    I love it! You’re a real writer. Favorite: “Part of the work of creating/cultivating in postmodernity is to re-make intimacy as something that crosses geography, species, time.”

  2. kristen s

    …breeding, eating, horror.
    (last three words)(truncated!)

  3. Lucas de Lima

    I hope what I’m reading is the ‘future’ of queer writing!

  4. megan milks

    cripes this is great. i really love the juxtaposition of contemporary queer agricultural experience with laura ingalls wilder – YES.

  5. Joyelle McSweeney

    So sorry, Kristen– cut and paste error– last three words restored! JM

  6. Joyelle McSweeney

    Another aspect of LHOTP: The TV show. The perms. The synthetic wardrobes. The plastic-looking wigs. The pancake makeup. And then they blow up the town! Wild!

  7. Bug Time: Chitinous Necropastoral Hypertime against the Future - Montevidayo

    […] on Nov.01, 2011, under Uncategorized [I see so many webby and glitchy potentials running between Kristen Stone's Queeragripoetics and my ideas about Bug Time that I'm posting my paper on Bug Time here. Thanks, Kristen, for your […]

  8. kristen s

    there’s also this really quietly beautiful book about LHOTP, the wilder life; the author tries to reconcile the tv show, the books, memory and geography. it is a map of failures, all the glitches of wanting-to-feel and imaginary nostalgia:the intense longing for a narrative that ultimately falls apart. AND it’s full of the midwest (ohmyheart)

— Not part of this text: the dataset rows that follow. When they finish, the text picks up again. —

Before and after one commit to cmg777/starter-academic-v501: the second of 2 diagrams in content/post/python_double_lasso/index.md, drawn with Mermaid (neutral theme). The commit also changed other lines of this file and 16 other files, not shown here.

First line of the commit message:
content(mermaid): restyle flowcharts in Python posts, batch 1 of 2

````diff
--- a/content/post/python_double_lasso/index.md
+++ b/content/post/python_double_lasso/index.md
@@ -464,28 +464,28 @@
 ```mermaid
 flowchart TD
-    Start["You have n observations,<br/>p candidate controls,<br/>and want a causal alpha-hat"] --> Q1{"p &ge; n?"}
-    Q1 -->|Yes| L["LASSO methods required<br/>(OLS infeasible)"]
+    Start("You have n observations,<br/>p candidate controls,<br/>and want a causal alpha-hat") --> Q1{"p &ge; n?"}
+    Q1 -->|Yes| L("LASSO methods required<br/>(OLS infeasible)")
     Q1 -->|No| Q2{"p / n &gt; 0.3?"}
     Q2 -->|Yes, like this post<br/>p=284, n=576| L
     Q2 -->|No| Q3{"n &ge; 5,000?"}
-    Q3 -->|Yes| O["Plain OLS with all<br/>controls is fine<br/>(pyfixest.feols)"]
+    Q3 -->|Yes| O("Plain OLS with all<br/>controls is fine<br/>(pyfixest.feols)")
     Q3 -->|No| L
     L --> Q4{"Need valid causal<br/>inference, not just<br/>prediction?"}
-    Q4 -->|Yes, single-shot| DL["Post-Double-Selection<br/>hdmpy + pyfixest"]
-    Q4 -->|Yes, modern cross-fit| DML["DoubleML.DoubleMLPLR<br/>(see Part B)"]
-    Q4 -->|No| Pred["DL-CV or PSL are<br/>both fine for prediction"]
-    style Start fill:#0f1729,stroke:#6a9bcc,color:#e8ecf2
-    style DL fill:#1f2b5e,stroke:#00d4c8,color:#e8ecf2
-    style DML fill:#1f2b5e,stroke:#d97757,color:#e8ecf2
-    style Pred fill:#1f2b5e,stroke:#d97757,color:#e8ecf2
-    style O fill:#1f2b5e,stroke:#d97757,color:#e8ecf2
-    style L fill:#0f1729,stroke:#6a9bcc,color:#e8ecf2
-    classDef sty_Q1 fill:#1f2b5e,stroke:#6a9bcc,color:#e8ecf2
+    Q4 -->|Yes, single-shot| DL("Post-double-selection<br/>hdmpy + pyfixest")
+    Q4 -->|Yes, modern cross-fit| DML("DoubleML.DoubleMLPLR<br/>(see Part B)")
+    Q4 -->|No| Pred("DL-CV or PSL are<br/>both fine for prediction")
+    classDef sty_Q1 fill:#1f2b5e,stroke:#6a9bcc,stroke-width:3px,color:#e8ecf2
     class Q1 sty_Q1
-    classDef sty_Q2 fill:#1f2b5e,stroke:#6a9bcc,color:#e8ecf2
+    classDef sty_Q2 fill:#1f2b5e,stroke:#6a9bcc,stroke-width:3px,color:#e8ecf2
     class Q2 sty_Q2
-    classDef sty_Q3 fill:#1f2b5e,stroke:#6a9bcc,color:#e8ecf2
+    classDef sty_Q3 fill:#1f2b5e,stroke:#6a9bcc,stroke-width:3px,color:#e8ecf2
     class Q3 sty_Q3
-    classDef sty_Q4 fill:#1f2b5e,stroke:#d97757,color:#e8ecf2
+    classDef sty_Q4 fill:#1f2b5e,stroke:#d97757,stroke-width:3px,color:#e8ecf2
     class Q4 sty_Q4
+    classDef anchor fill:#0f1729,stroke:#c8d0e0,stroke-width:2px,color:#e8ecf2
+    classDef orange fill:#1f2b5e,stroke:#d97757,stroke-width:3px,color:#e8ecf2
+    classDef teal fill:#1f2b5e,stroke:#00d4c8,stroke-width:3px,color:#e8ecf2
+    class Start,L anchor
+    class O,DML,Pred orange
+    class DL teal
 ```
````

    [also: thank you! i feel like such a montevidayo fan girl, and seeing my photos/words here it’s like being onstage with (betraying my youth) hanson or something]